SCO/Kevin John Edusei, Usher Hall, Edinburgh ****
Edusei is clearly going places, as chief conductor of the Munich SO and fresh from a European tour with the Chineke! Orchestra. There’s no doubting his exceptional skills – especially in faster music. His Beethoven First Symphony zipped along with remarkable verve and vigour (his “slow” movement Andante felt like more like a power walk than a saunter) but – miraculously – there was no lack of detail, with the SCO players on exceptionally incisive form. The opening movement of Edusei’s Eroica Symphony, too, was bracingly brisk but never driven, and he was good at highlighting inner details across both symphonies, even if some of their more obvious dramatic moments seemed to pass by unmined.
Edusei seemed less at ease in slower music, however, notably the Eroica’s funeral march, which unfolded as a series of vaguely connected episodes rather than with dramatic inevitability.
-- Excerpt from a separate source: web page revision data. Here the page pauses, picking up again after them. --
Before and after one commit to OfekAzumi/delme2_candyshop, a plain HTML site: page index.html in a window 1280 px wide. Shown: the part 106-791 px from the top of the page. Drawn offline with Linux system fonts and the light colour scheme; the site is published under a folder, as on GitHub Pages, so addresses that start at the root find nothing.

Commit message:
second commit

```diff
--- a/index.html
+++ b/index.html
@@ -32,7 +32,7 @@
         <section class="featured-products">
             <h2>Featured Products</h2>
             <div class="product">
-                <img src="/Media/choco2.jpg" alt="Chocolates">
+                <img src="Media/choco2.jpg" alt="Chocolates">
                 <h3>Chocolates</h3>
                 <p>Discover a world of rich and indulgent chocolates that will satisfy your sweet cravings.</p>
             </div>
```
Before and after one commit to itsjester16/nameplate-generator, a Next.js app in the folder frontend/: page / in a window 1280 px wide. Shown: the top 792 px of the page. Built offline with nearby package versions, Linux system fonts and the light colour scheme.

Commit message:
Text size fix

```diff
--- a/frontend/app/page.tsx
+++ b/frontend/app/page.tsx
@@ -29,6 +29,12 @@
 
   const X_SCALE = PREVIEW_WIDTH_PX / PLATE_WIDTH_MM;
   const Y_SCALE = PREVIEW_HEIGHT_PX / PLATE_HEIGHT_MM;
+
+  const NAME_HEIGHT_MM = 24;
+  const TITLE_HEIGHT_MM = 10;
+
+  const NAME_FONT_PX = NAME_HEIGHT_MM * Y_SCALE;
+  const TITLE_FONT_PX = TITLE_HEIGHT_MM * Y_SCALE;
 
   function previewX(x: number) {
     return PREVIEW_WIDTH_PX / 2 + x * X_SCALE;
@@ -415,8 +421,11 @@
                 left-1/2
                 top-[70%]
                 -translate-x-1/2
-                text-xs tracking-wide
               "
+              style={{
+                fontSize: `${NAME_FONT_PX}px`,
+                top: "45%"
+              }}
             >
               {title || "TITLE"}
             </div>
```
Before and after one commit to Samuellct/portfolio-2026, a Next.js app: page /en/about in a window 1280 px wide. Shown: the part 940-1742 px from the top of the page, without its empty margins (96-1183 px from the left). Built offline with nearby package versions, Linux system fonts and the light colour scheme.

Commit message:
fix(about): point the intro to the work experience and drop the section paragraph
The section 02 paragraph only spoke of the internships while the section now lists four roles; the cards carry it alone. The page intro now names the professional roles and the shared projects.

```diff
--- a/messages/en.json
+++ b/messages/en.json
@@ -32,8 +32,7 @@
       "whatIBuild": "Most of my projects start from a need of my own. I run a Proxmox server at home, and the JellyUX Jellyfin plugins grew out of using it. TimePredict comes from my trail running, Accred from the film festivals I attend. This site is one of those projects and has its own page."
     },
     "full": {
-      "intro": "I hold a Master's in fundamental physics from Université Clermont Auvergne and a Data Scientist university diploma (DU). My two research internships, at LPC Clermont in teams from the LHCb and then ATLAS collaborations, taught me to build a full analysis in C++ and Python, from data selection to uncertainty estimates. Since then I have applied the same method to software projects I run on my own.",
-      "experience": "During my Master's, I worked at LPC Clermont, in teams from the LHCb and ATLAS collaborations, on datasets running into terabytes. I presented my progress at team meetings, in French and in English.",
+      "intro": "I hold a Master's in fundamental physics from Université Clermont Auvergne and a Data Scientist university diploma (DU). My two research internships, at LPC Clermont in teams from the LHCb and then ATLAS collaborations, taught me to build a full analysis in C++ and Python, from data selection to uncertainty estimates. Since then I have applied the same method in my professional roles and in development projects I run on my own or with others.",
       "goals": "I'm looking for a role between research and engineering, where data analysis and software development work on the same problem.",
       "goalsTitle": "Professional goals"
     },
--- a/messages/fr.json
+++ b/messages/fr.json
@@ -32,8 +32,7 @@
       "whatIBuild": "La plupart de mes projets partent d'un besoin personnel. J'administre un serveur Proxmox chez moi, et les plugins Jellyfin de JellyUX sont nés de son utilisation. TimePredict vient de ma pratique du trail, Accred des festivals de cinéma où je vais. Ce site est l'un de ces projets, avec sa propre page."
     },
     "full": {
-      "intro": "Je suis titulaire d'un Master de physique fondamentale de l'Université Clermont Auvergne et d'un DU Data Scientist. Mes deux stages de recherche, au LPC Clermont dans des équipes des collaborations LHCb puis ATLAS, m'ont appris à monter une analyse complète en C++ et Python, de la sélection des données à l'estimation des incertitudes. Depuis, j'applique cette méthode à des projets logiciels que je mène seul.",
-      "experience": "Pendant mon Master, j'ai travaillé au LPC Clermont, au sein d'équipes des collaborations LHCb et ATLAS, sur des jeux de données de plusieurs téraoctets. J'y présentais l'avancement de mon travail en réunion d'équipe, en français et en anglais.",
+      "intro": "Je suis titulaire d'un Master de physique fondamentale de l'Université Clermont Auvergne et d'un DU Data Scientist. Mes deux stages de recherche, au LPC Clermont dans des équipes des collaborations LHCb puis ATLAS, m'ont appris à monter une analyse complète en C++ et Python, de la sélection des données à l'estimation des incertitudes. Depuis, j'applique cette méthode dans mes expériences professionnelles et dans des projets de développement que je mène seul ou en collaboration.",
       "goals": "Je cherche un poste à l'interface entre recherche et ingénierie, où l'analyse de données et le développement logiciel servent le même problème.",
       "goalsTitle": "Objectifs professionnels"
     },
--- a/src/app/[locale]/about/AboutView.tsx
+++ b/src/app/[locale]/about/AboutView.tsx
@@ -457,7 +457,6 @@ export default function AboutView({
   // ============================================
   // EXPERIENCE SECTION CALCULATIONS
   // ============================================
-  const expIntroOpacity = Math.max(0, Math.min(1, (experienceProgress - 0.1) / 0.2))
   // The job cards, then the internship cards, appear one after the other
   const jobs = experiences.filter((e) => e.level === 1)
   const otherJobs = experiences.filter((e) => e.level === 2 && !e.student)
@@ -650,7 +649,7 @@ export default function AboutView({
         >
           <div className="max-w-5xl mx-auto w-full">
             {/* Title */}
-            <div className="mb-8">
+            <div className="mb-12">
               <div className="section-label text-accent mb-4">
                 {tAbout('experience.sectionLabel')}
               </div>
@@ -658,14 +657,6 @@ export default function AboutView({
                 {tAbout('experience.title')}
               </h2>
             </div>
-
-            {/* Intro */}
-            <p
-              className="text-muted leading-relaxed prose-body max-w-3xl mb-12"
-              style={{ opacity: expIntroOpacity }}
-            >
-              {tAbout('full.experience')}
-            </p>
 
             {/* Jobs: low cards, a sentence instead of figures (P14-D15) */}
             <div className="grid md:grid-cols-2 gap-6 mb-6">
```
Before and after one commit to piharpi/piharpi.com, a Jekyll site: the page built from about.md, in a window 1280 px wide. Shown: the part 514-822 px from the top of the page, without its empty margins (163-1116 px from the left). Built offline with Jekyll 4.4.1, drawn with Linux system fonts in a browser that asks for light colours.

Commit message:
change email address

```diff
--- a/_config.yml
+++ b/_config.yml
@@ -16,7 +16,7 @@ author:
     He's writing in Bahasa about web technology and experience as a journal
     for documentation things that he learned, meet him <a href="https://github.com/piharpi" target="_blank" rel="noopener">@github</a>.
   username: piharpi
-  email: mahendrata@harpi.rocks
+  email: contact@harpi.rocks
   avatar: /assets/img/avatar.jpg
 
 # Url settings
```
His Eroica finale, too, felt strangely anticlimactic rather than the joyful apotheosis of all that had preceded it.
It was a memorable evening nonetheless, showcasing a conductor with plenty to say – and a fine ensemble with which to say it.